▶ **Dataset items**

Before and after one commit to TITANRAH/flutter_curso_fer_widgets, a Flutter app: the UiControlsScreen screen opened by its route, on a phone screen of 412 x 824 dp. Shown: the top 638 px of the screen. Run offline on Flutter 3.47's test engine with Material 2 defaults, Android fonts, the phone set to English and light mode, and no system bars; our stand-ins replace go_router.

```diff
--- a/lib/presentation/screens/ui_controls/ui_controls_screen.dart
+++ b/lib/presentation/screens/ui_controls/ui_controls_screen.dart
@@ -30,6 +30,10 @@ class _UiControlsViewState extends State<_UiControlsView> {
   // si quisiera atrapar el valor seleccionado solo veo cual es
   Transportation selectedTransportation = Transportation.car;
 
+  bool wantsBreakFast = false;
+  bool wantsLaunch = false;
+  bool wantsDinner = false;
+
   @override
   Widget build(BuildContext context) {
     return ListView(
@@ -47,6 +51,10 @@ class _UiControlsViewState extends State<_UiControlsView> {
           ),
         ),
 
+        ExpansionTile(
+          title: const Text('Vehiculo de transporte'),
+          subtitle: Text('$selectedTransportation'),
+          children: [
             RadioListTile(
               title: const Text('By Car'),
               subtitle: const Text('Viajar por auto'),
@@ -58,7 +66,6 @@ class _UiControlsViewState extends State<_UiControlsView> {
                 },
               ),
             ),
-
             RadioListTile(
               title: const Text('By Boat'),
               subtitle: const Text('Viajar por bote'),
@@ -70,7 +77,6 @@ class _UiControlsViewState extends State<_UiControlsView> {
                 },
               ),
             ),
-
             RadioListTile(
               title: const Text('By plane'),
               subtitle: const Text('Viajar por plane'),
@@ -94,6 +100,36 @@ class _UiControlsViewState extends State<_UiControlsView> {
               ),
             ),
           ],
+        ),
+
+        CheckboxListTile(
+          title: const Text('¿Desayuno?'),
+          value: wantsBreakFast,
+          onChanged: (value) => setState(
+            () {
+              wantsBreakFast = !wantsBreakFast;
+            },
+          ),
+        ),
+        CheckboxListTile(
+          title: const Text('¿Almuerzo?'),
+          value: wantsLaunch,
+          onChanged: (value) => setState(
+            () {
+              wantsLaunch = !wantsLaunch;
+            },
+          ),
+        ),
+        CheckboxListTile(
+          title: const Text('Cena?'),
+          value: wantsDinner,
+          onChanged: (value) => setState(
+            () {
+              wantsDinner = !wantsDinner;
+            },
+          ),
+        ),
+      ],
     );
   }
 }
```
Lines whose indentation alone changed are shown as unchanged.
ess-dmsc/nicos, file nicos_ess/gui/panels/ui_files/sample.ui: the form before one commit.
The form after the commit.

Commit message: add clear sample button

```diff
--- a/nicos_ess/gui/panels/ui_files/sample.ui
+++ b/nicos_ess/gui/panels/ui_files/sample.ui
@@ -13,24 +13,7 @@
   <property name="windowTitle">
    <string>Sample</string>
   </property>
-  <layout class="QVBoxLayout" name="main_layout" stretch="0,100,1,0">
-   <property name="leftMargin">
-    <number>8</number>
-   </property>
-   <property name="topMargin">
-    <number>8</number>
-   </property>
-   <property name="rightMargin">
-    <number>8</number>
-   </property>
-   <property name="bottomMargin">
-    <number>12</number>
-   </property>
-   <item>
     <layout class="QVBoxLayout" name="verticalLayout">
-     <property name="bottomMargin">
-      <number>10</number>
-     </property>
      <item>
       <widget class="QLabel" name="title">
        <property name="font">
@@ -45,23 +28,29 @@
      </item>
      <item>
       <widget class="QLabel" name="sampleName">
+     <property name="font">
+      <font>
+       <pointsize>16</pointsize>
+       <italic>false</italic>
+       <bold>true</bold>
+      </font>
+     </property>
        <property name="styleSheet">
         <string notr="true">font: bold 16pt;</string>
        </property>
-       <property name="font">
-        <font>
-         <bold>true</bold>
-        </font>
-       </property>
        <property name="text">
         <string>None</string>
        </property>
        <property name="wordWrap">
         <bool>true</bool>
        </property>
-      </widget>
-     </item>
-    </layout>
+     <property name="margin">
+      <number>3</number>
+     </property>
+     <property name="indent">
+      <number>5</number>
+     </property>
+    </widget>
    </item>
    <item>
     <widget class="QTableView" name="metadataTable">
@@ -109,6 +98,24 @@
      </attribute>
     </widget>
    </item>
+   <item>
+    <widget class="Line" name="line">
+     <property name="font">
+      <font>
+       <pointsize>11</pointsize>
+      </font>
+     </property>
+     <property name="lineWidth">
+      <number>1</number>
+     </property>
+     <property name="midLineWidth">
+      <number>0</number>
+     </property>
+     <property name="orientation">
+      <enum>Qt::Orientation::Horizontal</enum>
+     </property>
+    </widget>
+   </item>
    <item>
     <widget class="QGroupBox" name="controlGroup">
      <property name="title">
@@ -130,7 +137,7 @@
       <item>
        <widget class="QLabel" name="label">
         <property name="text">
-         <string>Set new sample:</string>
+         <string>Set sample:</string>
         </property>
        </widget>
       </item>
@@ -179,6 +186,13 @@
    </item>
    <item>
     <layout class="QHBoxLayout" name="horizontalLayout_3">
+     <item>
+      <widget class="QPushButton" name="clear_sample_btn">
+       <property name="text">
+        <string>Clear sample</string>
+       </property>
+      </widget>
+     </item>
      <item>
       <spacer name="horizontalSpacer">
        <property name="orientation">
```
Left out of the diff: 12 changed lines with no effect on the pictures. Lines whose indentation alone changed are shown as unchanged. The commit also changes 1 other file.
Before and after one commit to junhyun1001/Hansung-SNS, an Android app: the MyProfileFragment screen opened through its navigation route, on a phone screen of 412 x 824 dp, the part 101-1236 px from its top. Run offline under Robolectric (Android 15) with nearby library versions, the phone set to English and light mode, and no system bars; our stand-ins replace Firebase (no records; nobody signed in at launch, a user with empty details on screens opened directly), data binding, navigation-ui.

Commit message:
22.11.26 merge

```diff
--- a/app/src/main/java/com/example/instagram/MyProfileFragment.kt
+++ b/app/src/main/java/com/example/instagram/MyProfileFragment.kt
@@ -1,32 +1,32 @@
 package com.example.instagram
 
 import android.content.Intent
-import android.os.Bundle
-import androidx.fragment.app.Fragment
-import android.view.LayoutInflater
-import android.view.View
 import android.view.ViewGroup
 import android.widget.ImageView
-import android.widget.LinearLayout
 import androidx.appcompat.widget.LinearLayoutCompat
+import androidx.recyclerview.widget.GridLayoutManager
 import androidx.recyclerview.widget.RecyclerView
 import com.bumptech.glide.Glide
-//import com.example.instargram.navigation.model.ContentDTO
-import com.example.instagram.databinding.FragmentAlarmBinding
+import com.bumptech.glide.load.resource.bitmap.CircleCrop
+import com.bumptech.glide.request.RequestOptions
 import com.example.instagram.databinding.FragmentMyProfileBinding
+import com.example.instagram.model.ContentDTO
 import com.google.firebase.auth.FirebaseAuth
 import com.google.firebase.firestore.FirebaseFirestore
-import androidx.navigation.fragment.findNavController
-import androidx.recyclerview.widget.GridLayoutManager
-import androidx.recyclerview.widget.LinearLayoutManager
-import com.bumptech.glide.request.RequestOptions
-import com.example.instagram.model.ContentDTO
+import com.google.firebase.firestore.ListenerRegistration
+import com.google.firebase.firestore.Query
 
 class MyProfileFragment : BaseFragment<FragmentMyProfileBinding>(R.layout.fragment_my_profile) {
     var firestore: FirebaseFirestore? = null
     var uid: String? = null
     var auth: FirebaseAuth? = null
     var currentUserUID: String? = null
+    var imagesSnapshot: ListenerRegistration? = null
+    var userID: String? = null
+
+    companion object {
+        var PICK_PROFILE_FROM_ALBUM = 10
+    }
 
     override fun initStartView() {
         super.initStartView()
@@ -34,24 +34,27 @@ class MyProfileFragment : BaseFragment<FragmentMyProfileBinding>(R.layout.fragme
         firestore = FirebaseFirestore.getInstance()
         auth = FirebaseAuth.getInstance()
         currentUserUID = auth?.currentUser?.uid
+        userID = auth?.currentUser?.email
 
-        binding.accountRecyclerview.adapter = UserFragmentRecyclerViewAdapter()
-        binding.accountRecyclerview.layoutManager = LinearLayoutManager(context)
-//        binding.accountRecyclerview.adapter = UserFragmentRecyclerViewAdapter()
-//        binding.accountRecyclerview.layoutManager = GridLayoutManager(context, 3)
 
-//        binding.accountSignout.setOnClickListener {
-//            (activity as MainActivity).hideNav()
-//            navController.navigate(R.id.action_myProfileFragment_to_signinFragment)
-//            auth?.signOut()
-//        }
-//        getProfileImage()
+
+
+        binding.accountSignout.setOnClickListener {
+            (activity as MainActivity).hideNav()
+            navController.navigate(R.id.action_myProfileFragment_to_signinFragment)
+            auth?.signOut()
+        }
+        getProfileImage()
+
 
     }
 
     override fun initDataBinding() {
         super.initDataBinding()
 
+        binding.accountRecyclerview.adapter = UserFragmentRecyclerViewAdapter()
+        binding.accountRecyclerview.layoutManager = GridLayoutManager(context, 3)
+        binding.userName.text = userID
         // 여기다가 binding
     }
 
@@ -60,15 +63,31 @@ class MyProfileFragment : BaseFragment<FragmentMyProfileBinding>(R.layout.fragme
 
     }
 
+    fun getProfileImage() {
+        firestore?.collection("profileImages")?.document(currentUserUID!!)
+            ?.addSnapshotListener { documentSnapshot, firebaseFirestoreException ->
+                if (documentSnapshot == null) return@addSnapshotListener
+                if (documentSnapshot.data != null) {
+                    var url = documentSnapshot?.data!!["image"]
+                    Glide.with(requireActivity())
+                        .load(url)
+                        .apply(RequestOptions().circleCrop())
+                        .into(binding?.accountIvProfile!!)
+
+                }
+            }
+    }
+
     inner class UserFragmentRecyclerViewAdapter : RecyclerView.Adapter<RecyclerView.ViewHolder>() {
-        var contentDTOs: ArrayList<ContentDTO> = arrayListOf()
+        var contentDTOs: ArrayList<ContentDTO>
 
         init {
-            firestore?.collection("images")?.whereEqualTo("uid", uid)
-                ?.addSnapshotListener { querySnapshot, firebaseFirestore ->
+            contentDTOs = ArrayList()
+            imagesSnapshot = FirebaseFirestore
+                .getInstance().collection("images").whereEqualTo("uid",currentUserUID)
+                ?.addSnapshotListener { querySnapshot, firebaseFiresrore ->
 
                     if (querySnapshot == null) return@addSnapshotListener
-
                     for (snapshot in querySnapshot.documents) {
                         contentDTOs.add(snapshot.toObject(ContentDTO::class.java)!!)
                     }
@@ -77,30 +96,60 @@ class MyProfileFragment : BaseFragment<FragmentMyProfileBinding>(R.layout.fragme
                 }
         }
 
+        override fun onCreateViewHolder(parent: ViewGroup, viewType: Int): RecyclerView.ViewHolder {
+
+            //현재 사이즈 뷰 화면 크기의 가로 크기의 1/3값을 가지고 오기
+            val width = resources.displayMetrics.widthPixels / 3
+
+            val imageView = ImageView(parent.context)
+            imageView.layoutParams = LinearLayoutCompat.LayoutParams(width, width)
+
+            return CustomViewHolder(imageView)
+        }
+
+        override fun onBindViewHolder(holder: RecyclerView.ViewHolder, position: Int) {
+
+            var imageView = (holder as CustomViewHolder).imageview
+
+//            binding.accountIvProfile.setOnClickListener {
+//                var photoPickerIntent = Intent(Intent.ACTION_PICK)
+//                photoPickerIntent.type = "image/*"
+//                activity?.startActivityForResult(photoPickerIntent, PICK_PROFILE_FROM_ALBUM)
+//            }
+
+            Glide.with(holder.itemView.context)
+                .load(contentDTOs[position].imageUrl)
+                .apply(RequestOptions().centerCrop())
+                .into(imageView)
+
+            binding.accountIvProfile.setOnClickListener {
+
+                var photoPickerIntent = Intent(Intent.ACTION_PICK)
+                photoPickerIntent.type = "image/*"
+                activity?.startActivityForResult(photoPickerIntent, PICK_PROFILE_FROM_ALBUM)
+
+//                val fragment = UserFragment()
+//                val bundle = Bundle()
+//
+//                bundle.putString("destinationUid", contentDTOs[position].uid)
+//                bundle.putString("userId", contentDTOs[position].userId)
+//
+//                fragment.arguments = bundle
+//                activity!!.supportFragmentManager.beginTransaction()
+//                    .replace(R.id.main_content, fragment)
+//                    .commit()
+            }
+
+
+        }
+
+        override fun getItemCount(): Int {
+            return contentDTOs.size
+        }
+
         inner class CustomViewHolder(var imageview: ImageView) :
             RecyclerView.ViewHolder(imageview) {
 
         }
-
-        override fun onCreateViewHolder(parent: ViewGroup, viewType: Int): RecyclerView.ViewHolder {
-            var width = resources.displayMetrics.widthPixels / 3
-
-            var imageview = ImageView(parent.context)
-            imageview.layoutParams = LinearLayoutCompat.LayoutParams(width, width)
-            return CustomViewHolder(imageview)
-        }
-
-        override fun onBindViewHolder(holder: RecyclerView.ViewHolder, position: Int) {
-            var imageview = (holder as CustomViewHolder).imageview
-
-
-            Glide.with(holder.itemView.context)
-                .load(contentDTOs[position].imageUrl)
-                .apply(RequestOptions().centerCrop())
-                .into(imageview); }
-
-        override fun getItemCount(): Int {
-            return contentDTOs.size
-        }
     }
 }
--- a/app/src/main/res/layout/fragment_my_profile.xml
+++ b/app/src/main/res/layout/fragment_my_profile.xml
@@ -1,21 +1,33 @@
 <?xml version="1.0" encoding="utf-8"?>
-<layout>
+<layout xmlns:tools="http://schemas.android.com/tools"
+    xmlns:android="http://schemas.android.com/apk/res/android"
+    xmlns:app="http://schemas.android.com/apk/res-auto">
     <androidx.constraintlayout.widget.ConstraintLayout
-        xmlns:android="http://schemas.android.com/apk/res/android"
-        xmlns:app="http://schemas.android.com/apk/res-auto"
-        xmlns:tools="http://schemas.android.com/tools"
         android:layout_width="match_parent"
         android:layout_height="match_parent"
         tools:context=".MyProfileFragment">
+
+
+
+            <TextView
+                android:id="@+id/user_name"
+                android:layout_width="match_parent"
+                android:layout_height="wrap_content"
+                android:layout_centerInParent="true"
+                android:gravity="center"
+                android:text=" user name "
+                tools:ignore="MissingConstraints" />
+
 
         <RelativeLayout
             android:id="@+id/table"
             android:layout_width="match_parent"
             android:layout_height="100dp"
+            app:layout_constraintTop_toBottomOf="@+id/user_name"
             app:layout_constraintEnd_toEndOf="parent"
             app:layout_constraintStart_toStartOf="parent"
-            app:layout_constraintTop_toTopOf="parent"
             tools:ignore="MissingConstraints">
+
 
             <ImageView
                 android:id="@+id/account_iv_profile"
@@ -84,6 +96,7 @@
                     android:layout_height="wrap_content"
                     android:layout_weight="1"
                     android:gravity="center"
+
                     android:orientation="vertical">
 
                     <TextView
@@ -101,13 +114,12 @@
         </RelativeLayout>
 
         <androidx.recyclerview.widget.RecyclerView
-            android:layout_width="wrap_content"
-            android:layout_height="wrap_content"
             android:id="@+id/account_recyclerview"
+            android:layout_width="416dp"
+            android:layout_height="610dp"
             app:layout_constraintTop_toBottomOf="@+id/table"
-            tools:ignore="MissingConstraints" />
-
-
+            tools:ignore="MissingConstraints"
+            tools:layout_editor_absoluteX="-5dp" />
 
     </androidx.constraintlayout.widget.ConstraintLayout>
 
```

▶ **About this task**
Wherever a line contains the string "return", copy that line from the data.

▶ **Exercise response**
     return ListView(
+                if (documentSnapshot == null) return@addSnapshotListener
                     if (querySnapshot == null) return@addSnapshotListener
+            return CustomViewHolder(imageView)
+            return contentDTOs.size
-            return CustomViewHolder(imageview)
-            return contentDTOs.size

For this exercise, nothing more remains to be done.